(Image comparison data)
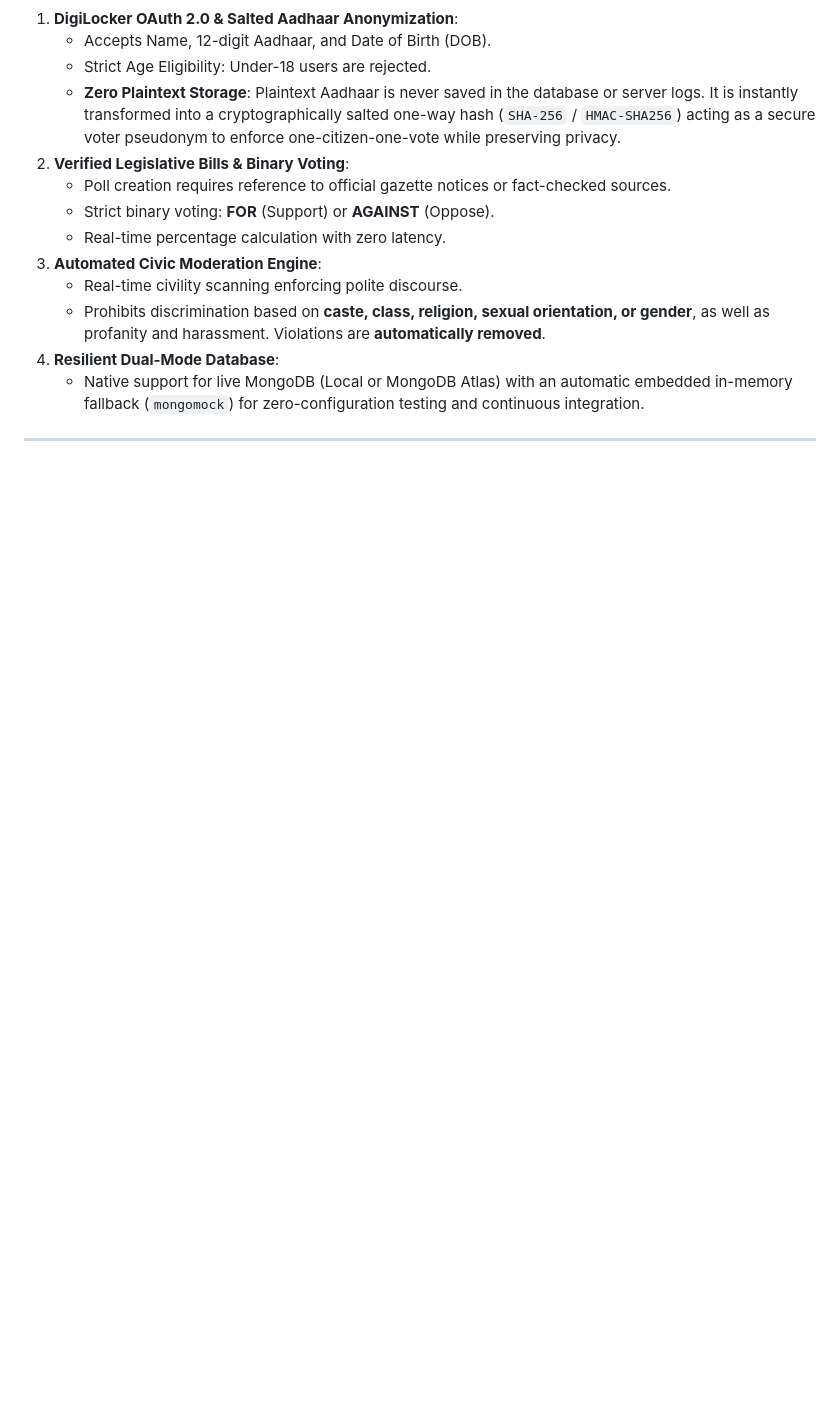
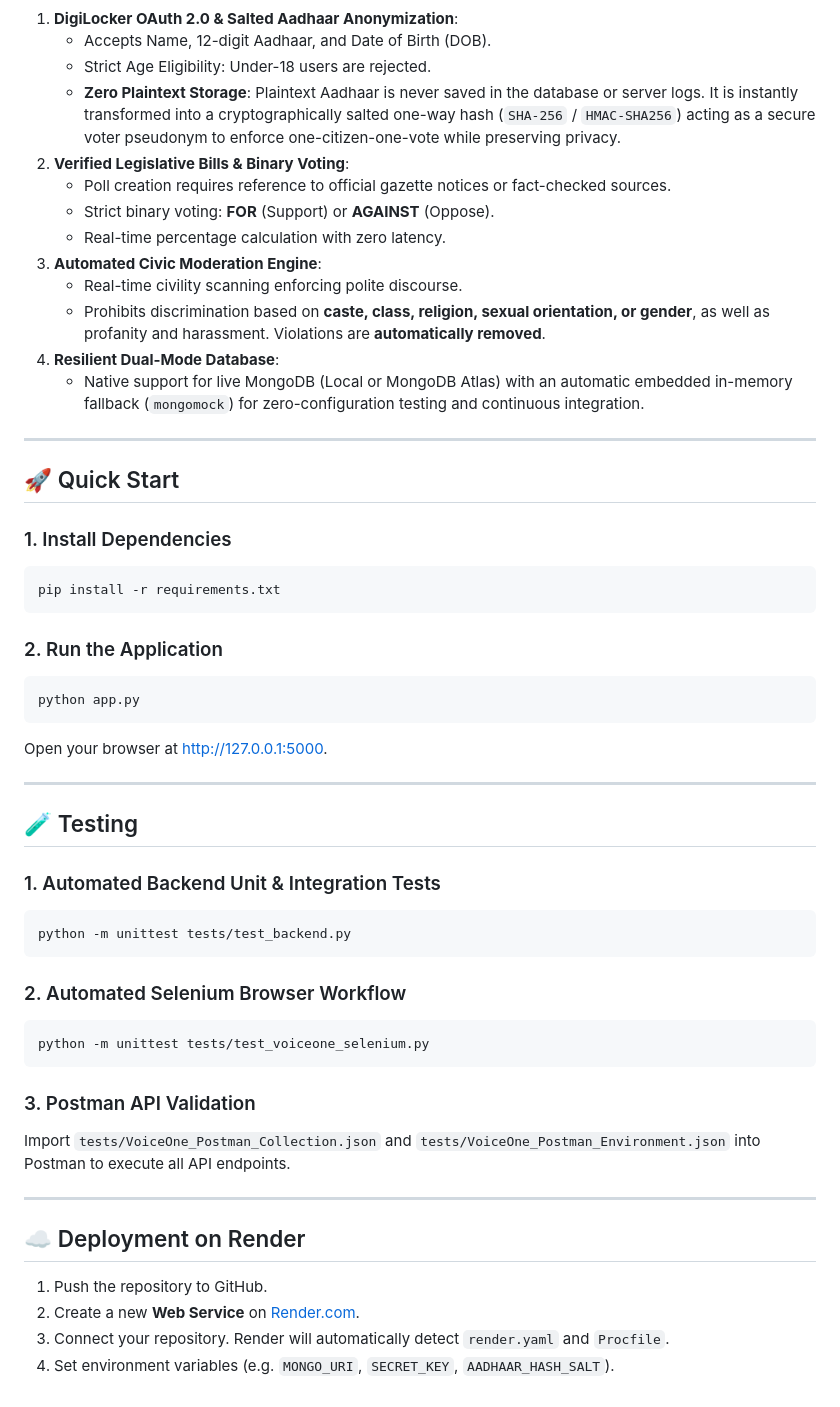
Before and after one commit to Vennelaips/voiceone, a Markdown page: README.md, the part around one of its changes. Drawn GitHub-style; blank space fills up the shorter version.

````diff
--- a/README.md
+++ b/README.md
@@ -114,3 +30,41 @@ flowchart TB
    - Native support for live MongoDB (Local or MongoDB Atlas) with an automatic embedded in-memory fallback (`mongomock`) for zero-configuration testing and continuous integration.
 
 ---
+
+## 🚀 Quick Start
+
+### 1. Install Dependencies
+```bash
+pip install -r requirements.txt
+```
+
+### 2. Run the Application
+```bash
+python app.py
+```
+Open your browser at [http://127.0.0.1:5000](http://127.0.0.1:5000).
+
+---
+
+## 🧪 Testing
+
+### 1. Automated Backend Unit & Integration Tests
+```bash
+python -m unittest tests/test_backend.py
+```
+
+### 2. Automated Selenium Browser Workflow
+```bash
+python -m unittest tests/test_voiceone_selenium.py
+```
+
+### 3. Postman API Validation
+Import `tests/VoiceOne_Postman_Collection.json` and `tests/VoiceOne_Postman_Environment.json` into Postman to execute all API endpoints.
+
+---
+
+## ☁️ Deployment on Render
+1. Push the repository to GitHub.
+2. Create a new **Web Service** on [Render.com](https://render.com).
+3. Connect your repository. Render will automatically detect `render.yaml` and `Procfile`.
+4. Set environment variables (e.g. `MONGO_URI`, `SECRET_KEY`, `AADHAAR_HASH_SALT`).
````
Also changed, not shown: other parts of README.md (+0 -84 lines).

WORK INSTRUCTIONS: Your answer must be a single number: the count of lines in the records that hold the word "Render".

SOLVED PROBLEM: 3